Seafair Weekend, Seattle’s summer festival, when traffic snarls because everyone’s eyes are focused skyward on the Blue Angels, and hydroplanes roar across Lake Washington. Parties are everywhere, by land and by sea: neighborhood block parties and boats laden with bikini-clad babes.
Seafair has been an annual event in Seattle since 1950, but its roots can be traced to the Seattle Golden Potlach Days of 1911. Since 1972, the arrival of Seafair begins with the Milk Carton Derby, a boat race on Green Lake in which all the boats have been constructed out of empty milk cartons. Entries always range from those shaped for speed and stability to those designed for laughs.
On the last weekend of July, there is a Torchlight Parade and Torchlight run. Local organizations participate in these events, held on the streets of downtown Seattle.
One of the most popular events of Seafair is the Seafair Cup with hydroplane racing on Lake Washington in the Mount Baker neighborhood. Tens of thousands of spectators (on the shore and in boats in the water) watch the fastest powerboats in the world careening around the lake at speeds of 200 mph.
Last but not least, in a tradition restarted in 1972, the Blue Angels come to Seattle to perform their aerial stunts. The Blue Angels are the U.S. Navy’s flight demonstration squadron with aviators from the Navy and Marines. During their aerobatic demonstration, the Blues fly six F/A-18 Hornet aircraft, performing maneuvers such as formation loops, barrel rolls, high-speed passes, slow passes, fast rolls, slow rolls, and very tight turns. The highest speed flown during an air show is 700 mph!
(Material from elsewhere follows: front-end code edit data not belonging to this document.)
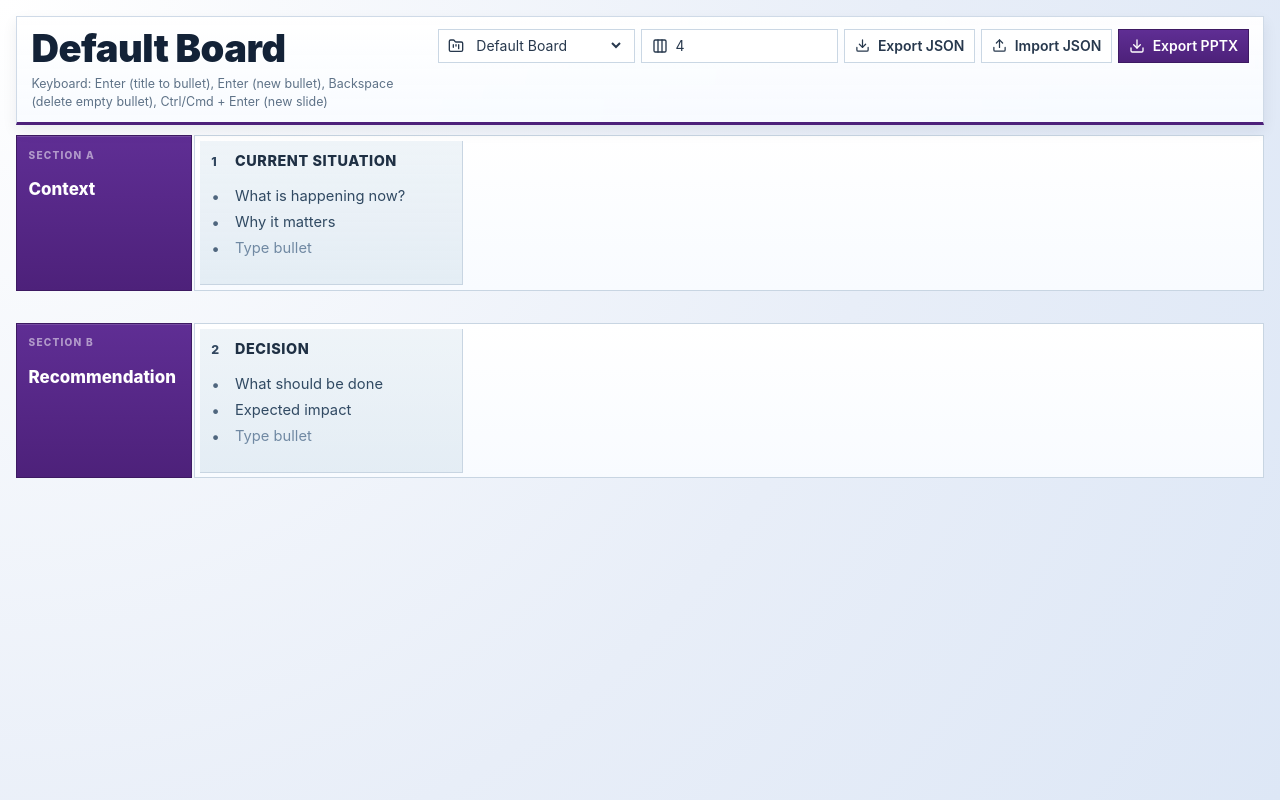
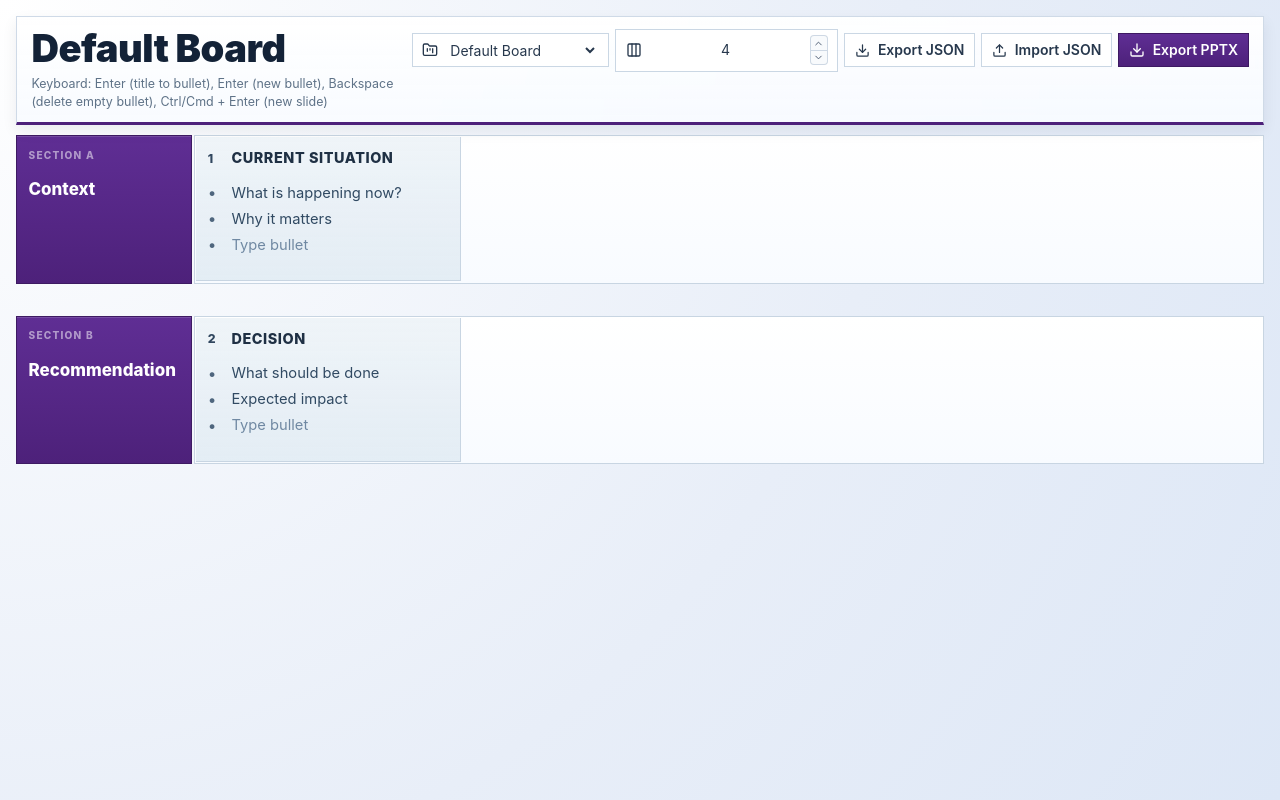
Before and after one commit to nicola-zanardi/storylining-board, a React (Vite) app: page / in a window 1280 px wide. Built offline with nearby package versions, Linux system fonts and the light colour scheme.

Commit message:
Refine boxes-per-row control UX and tighten lane spacing

```diff
--- a/src/App.jsx
+++ b/src/App.jsx
@@ -16,7 +16,7 @@ import {
   verticalListSortingStrategy,
 } from '@dnd-kit/sortable';
 import { CSS } from '@dnd-kit/utilities';
-import { Columns3, Copy, Download, FolderKanban, Plus, Trash2, Upload } from 'lucide-react';
+import { ChevronDown, ChevronUp, Columns3, Copy, Download, FolderKanban, Plus, Trash2, Upload } from 'lucide-react';
 import PptxGenJS from 'pptxgenjs';
 import { v4 as uuidv4 } from 'uuid';
 
@@ -120,7 +120,7 @@ function normalizeBoard(board, fallbackTitle = 'Untitled Board') {
 
   return {
     title,
-    boxesPerRow: Math.min(8, Math.max(1, Number.parseInt(source.boxesPerRow, 10) || 4)),
+    boxesPerRow: clampBoxesPerRow(source.boxesPerRow, 4),
     sections: sections.length > 0 ? sections : [createEmptySection()],
   };
 }
@@ -279,6 +279,16 @@ function safeFileName(input) {
     .replace(/\s+/g, '_')
     .slice(0, 80);
 }
+
+function clampBoxesPerRow(input, fallback = 4) {
+  const parsed = Number.parseInt(input, 10);
+  if (Number.isNaN(parsed)) {
+    return fallback;
+  }
+
+  return Math.min(8, Math.max(1, parsed));
+}
+
 function autoResizeTextarea(node) {
   if (!node) {
     return;
@@ -426,6 +436,7 @@ function App() {
   const inputRefs = useRef(new Map());
   const bulletIdsRef = useRef(new Map());
   const boardImportInputRef = useRef(null);
+  const boxesPerRowInputRef = useRef(null);
 
   const sensors = useSensors(
     useSensor(PointerSensor, {
@@ -443,7 +454,7 @@ function App() {
   );
 
   const board = activeProject.board;
-  const boxesPerRow = Math.min(8, Math.max(1, Number.parseInt(board.boxesPerRow, 10) || 4));
+  const boxesPerRow = clampBoxesPerRow(board.boxesPerRow, 4);
   const slideNumberById = useMemo(() => buildSlideNumberMap(board.sections), [board.sections]);
 
   const getBulletIdsForSlide = useCallback((slideId, bullets) => {
@@ -579,14 +590,35 @@ function App() {
   }, []);
 
   const updateBoxesPerRow = useCallback(
-    (nextValue) => {
-      const parsed = Math.min(8, Math.max(1, Number.parseInt(nextValue, 10) || 4));
+    (nextValue, fallback = 4) => {
+      const parsed = clampBoxesPerRow(nextValue, fallback);
       updateActiveBoard((currentBoard) => ({
         ...currentBoard,
         boxesPerRow: parsed,
       }));
+      return parsed;
     },
     [updateActiveBoard],
+  );
+
+  const commitBoxesPerRowInput = useCallback(() => {
+    const rawValue = boxesPerRowInputRef.current?.value ?? String(boxesPerRow);
+    const committed = updateBoxesPerRow(rawValue, boxesPerRow);
+
+    if (boxesPerRowInputRef.current) {
+      boxesPerRowInputRef.current.value = String(committed);
+    }
+  }, [boxesPerRow, updateBoxesPerRow]);
+
+  const nudgeBoxesPerRow = useCallback(
+    (delta) => {
+      const next = clampBoxesPerRow(boxesPerRow + delta, boxesPerRow);
+      updateBoxesPerRow(next, boxesPerRow);
+      if (boxesPerRowInputRef.current) {
+        boxesPerRowInputRef.current.value = String(next);
+      }
+    },
+    [boxesPerRow, updateBoxesPerRow],
   );
 
   const updateSectionTitle = useCallback(
@@ -1389,7 +1421,7 @@ function App() {
     const sectionTextMargin = [4, 7, 4, 7];
     const cardTextMargin = [4, 5, 4, 6];
 
-    const columns = Math.min(8, Math.max(1, Number.parseInt(board.boxesPerRow, 10) || 4));
+    const columns = clampBoxesPerRow(board.boxesPerRow, 4);
 
     const rawHeights = board.sections.map((section) => {
       const slideCount = Math.max(1, section.slides.length);
@@ -1613,13 +1645,44 @@ function App() {
                 <Columns3 size={16} aria-hidden="true" />
                 <span className="sr-only">Boxes per row</span>
                 <input
+                  ref={boxesPerRowInputRef}
+                  key={`boxes-per-row-${activeProject.id}`}
                   type="text"
                   inputMode="numeric"
-                  value={String(boxesPerRow)}
-                  onChange={(event) => updateBoxesPerRow(event.target.value)}
-                  className="toolbar-select max-w-[90px] bg-transparent text-sm outline-none"
+                  defaultValue={String(boxesPerRow)}
+                  onChange={(event) => {
+                    const raw = event.target.value;
+                    if (raw !== '' && !/^\d{1,2}$/.test(raw)) {
+                      event.target.value = raw.replace(/\D/g, '').slice(0, 2);
+                    }
+                  }}
+                  onBlur={commitBoxesPerRowInput}
+                  onKeyDown={(event) => {
+                    if (event.key === 'Enter') {
+                      event.currentTarget.blur();
+                    }
+                  }}
+                  className="toolbar-select w-10 min-w-0 bg-transparent text-center text-sm outline-none"
                   aria-label="Boxes per row"
                 />
+                <div className="flex flex-col overflow-hidden rounded-sm border border-slate-300/90 bg-slate-50">
+                  <button
+                    type="button"
+                    onClick={() => nudgeBoxesPerRow(1)}
+                    className="inline-flex h-3.5 w-4 items-center justify-center text-slate-600 hover:bg-slate-100"
+                    aria-label="Increase boxes per row"
+                  >
+                    <ChevronUp size={11} />
+                  </button>
+                  <button
+                    type="button"
+                    onClick={() => nudgeBoxesPerRow(-1)}
+                    className="inline-flex h-3.5 w-4 items-center justify-center border-t border-slate-300/90 text-slate-600 hover:bg-slate-100"
+                    aria-label="Decrease boxes per row"
+                  >
+                    <ChevronDown size={11} />
+                  </button>
+                </div>
               </label>
 
 
--- a/src/index.css
+++ b/src/index.css
@@ -186,7 +186,7 @@ body {
   flex-grow: 1;
   min-width: 0;
   border: 1px solid var(--line);
-  padding: 0.3rem !important;
+  padding: 0.08rem !important;
   overflow: hidden;
   background: linear-gradient(180deg, #ffffff 0%, #f8fbff 100%);
 }
```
Some of the maneuvers include both solo aircraft performing at once, such as opposing passes (toward each other in what appears to be a collision course) and mirror formations (back-to-back. belly-to-belly, or wingtip-to-wingtip, with one jet flying inverted).
Take the road less traveled, Beth